According to the survey, 52% of applicants say they exaggerate responsibilities and 45% make up details like the number of direct reports - stuff you can't easily double check.
A recent survey found a whopping 70% of job applicants admit to lying on their resumes. Talk about a resume minefield.
Resumes have always been flawed filters that don’t guarantee if someone can actually do the job. As a former PwC partner who hired many staff accountants, I found several candidates lacked expected skills even with fancy resumes.
Resumes Are Unreliable and Don’t Cut It
According to the survey, 52% of applicants say they exaggerate responsibilities and 45% make up details like the number of direct reports – stuff you can’t easily double check.
In my experience, maybe up to 10% of new hires have such big technical gaps they should never have been hired at all. And up to half come up short on skills I would’ve expected given their supposed credentials and background.
Tests Create an Objective Safety Net
Extra assessments create an objective “safety net” so you depend less on questionable resume claims. Here are four kinds of tests I recommend you use in hiring:
Technical Knowledge Tests
Technical tests that show what a candidate can do are essential. Test-takers have to prove through doing, not just claiming on resumes, that they have must-have skills for things like bookkeeping, accounting, auditing or tax. They provide objective proof of ability that interviews and resumes often miss.
Interviews can then investigate any gaps in expected expertise to understand the story behind them and how people think on their feet.
Personality evaluations give objective insights into a candidate’s work preferences, communication style, teamwork, and more.

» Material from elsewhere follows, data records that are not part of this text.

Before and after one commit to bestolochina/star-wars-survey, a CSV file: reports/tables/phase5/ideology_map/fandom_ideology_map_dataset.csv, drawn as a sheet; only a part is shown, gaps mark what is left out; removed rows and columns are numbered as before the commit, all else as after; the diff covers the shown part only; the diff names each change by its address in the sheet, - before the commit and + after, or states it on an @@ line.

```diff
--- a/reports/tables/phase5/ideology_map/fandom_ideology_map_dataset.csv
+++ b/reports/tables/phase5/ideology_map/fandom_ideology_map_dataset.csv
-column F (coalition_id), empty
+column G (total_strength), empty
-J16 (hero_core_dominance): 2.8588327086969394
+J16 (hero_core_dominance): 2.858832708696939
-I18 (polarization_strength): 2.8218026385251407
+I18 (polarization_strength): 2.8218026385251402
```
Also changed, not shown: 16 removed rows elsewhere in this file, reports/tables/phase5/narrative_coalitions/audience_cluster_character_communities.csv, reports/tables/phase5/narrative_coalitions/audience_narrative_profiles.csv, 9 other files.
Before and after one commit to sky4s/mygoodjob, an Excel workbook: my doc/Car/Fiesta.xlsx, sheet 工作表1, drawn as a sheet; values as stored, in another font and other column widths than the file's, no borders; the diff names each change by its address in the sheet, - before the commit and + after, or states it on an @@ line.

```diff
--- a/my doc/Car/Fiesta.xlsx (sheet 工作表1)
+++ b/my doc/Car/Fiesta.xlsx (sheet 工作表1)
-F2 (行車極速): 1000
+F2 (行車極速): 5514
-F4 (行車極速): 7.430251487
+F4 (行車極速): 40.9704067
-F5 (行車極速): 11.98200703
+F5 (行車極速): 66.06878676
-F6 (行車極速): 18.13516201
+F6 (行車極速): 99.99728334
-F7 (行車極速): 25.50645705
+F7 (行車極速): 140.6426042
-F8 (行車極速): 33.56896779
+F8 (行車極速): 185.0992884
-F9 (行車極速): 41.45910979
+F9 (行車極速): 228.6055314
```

Scientifically validated personality tests analyze traits like ethics, relationships, thinking and coping – key stuff for success in accounting. This data-based perspective shows if someone’s natural tendencies fit the role and your team.
Interviews can then dig deeper into results. Combining objective testing and probing interviews gives the clearest picture of on-the-job personality.

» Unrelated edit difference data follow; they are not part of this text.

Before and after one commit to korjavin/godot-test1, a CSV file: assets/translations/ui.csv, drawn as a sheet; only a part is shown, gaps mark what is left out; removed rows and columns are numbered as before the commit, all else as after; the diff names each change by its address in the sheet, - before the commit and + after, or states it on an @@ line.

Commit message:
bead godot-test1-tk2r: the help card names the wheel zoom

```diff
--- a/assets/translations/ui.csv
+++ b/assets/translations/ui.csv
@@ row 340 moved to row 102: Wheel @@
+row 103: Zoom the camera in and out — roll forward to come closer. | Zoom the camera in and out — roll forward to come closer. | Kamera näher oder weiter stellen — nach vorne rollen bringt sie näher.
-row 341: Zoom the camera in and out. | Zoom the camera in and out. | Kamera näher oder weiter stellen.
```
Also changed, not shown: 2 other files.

Cognitive and IQ tests provide measurable insights into reasoning abilities, logic, and how quickly someone processes information. They play a big role in determining if thinking abilities match job demands.

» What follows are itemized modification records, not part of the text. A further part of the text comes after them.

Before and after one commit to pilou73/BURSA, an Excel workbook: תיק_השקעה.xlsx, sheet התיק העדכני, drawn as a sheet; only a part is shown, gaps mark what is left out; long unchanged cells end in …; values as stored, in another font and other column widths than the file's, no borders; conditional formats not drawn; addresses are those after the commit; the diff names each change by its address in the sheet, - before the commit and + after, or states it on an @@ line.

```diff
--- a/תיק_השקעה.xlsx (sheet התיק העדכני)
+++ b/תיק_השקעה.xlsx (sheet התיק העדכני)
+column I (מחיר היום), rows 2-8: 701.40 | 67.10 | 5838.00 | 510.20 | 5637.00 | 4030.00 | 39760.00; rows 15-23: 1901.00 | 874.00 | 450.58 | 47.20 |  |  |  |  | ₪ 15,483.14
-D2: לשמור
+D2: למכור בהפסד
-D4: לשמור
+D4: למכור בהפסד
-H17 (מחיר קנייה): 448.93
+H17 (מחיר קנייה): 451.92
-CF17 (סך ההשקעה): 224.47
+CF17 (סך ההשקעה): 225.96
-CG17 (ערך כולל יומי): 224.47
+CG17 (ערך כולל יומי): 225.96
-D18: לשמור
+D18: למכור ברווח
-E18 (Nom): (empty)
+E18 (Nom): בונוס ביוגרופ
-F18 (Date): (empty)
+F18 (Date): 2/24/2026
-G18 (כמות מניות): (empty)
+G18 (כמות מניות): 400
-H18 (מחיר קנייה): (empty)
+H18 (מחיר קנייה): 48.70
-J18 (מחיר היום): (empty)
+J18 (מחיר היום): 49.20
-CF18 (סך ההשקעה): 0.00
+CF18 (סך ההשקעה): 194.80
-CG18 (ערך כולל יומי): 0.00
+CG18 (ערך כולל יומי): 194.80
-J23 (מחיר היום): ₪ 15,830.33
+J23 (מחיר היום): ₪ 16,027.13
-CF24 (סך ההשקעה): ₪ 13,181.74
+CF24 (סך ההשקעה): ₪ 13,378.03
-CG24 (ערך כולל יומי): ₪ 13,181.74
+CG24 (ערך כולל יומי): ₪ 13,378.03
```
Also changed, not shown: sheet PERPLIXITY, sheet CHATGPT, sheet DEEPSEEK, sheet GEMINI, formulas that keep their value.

The tests measure aptitude in a standardized way, avoiding subjective perceptions from resumes or interviews. Cognitive testing sounds clinical, but it’s more impartial than unstructured impressions.
Together with interviews that provide context, cognitive tests offer tangible data on processing complex info and critical thinking.
Well-designed case studies give candidates real-world type problems similar to actual work. For example, accountants may analyze financial statements, while tax preparers find errors on a return.
Custom scenarios show how people handle technically complex problems, apply specialized skills, and exercise sound judgment. Case studies let you evaluate competencies in action, rather than just resume claims.
Building good case studies takes time and care. Relying on real client data raises security issues. But done right, case studies can provide contrast and additional validation with the 3 more formal tests above.
Say Bye to Resume Roulette
At Accountests, we’ve developed industry-specific accounting assessments to tackle “resume roulette” in our profession.
I urge you to add validated skills testing to hiring to reduce dependence on resumes. Let’s work together to improve practices through evidence-based, objective assessments.
The resume may be dead, but skills tests can revive your faith in hiring.
Originally published in CPA Practice Advisor
Giles Pearson | After 18 years as a partner with a large public accounting firm, Giles founded Accountests to help those recruiting accountants make better hiring decisions
Steve Evans | Steve founded Accountests alongside a career using his expertise in candidate testing and assessment to support employers to attract, recruit, and develop talent.